There’s another problem. I’ve seen this when I’ve pitched my company’s insurance replacement product. Our master plan – and it is a ways out because the market isn’t ready, but it is what we’d like to see – our master plan is to have employers give their employees the money to buy whatever insurance they want. We’d like employees to buy our plan. We would spend the money in three ways. We’d get them catastrophic insurance in case anything crazy and unexpected happened. Then we’d create a custom budget for their health care – the outpatient stuff and generic drugs that the vast majority of people need and use. We’d utilize the pricing tool I mentioned to create the budget. Anything left over would go into an account to be saved for future health care expenses.

One question I get is whether people are going to be able to pay for their own care that way. Odds are, if the person has a serious condition, like multiple sclerosis, they’re probably going to have to pay a supplement to the catastrophic coverage we offer. They’d have to do that until they could get access to supplemental funding options. But most people don’t fall into that category.

Interestingly, depending on the employer, some people might be able to pay for their care through us. Generally speaking, large employers have more generous health plans. They spend more money on their employee healthcare costs as a perk to attract employees.

Many don’t realize that individuals with conditions like MS, or Crohn’s disease, are paying more out of pocket today simply because they access more care than normal. They have to pay deductibles and co-pays and coinsurance more than the average person.

It’s even more of a problem if they are employed with a smaller company. That smaller company doesn’t have a lot of other employees to share the cost of that MS employee.

Small employers, as discussed, are looking to provide the minimal amount of coverage necessary to ensure their employees get access to what they legally have to and of course, to basic necessities. There is an entire industry of brokers and small insurers and actuarials that set up small employer plans by estimating the health costs of employees and then pricing the plans accordingly. No wiggle room. That MS employee throws everything off and may not enable them to get access to the same low rates they had one year in the next year they contract for care.

These small employers can push costs down not only by providing the bare minimum of coverage but also by leveraging the narrow network of limited providers. Yes, their health care costs go down. But let’s not forget that they’ve had to pay the broker to figure all of this out!

So… if someone can’t afford to use our health care option, well, that’s a function of their employer and the health status of the employees they work with.

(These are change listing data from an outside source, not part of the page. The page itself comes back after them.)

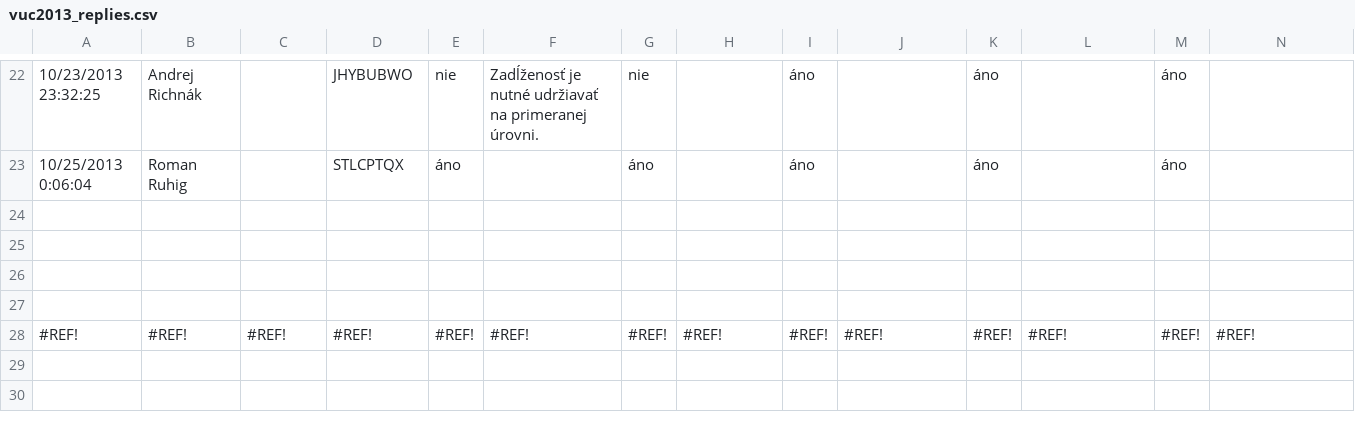
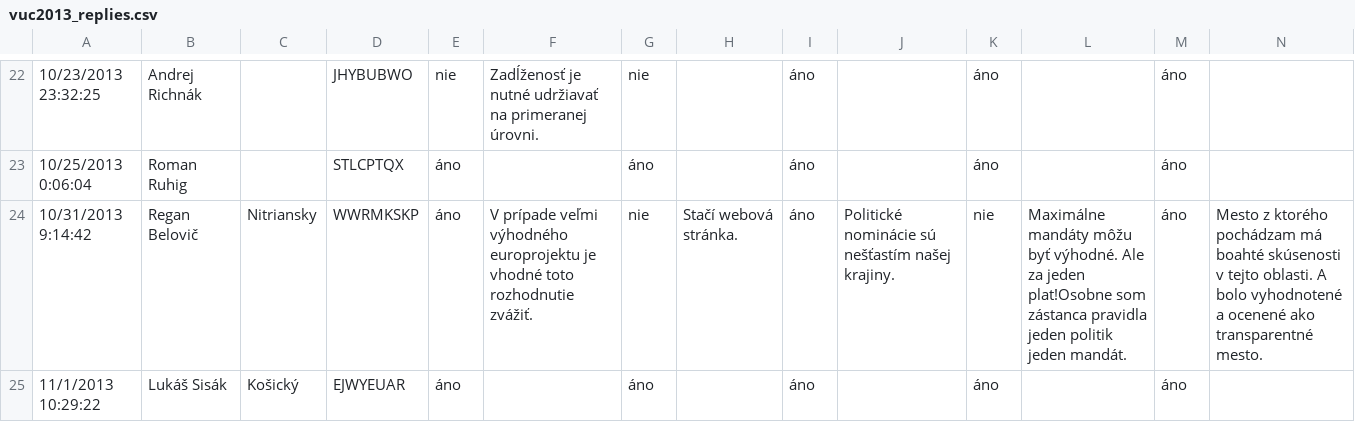
Before and after one commit to KohoVolit/volebnakalkulacka.sk, a CSV file: backend/source/vuc2013_replies.csv, drawn as a sheet; only a part is shown, gaps mark what is left out; removed rows and columns are numbered as before the commit, all else as after; rows hold the shown columns only; the diff names each change by its address in the sheet, - before the commit and + after, or states it on an @@ line.

```diff
--- a/backend/source/vuc2013_replies.csv
+++ b/backend/source/vuc2013_replies.csv
-row 24: (empty)
+row 24: 10/31/2013 9:14:42 | Regan Belovič | Nitriansky | WWRMKSKP | áno | V prípade veľmi výhodného europrojektu je vhodné toto rozhodnutie zvážiť. | nie | Stačí webová stránka. | áno | Politické nominácie sú nešťastím našej krajiny. | nie | Maximálne mandáty môžu byť výhodné. Ale za jeden plat!Osobne som zástanca pravidla jeden politik jeden mandát. | áno | Mesto z ktorého pochádzam má boahté skúsenosti v tejto oblasti. A bolo vyhodnotené a ocenené ako transparentné mesto.
-row 25: (empty)
+row 25: 11/1/2013 10:29:22 | Lukáš Sisák | Košický | EJWYEUAR | áno |  | áno |  | áno |  | áno |  | áno
-row 26: (empty)
-row 27: (empty)
-row 28: #REF! | #REF! | #REF! | #REF! | #REF! | #REF! | #REF! | #REF! | #REF! | #REF! | #REF! | #REF! | #REF! | #REF!
```
Also changed, not shown: 5 other files.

All of this may sound very harsh. This pricing of an individual’s care is coming, whether we like it or not. It should come. In a perfect world…well, in a perfect world Americans wouldn’t be as sick as they are and health care costs wouldn’t be as high.

But in that other perfect world, all employers would have to pay the same amount of money for their employees regardless of age and health status. That would mean that some employees would be paid more than they need and some would be paid less. I’d love to see that supplemental funding for those with pre-existing conditions caused by genetics. You don’t get MS from over-eating and smoking (although those behaviors don’t help). Others who wind up spending all of their allocation because of poor health behaviors…well, that is their choice.

No doubt those who are older have higher expenses. But if they saved the money they were allocated and didn’t use when they were younger, they should have the money to pay for the care when they’re older.

Given the coming wave of instability, we have to be open to new ideas about how to finance health care. One way to start is to be more aware and educated about buzzwords. In the end, the best thing we can do is to be as healthy as we can be.

This is The Powers Report Podcast. Please subscribe to our show and please follow me, Janis Powers, on social media. Please see our website at powersreportpodcast.com to submit questions and ideas on the Contact page. I look forward to hearing from you. Thanks so much for listening!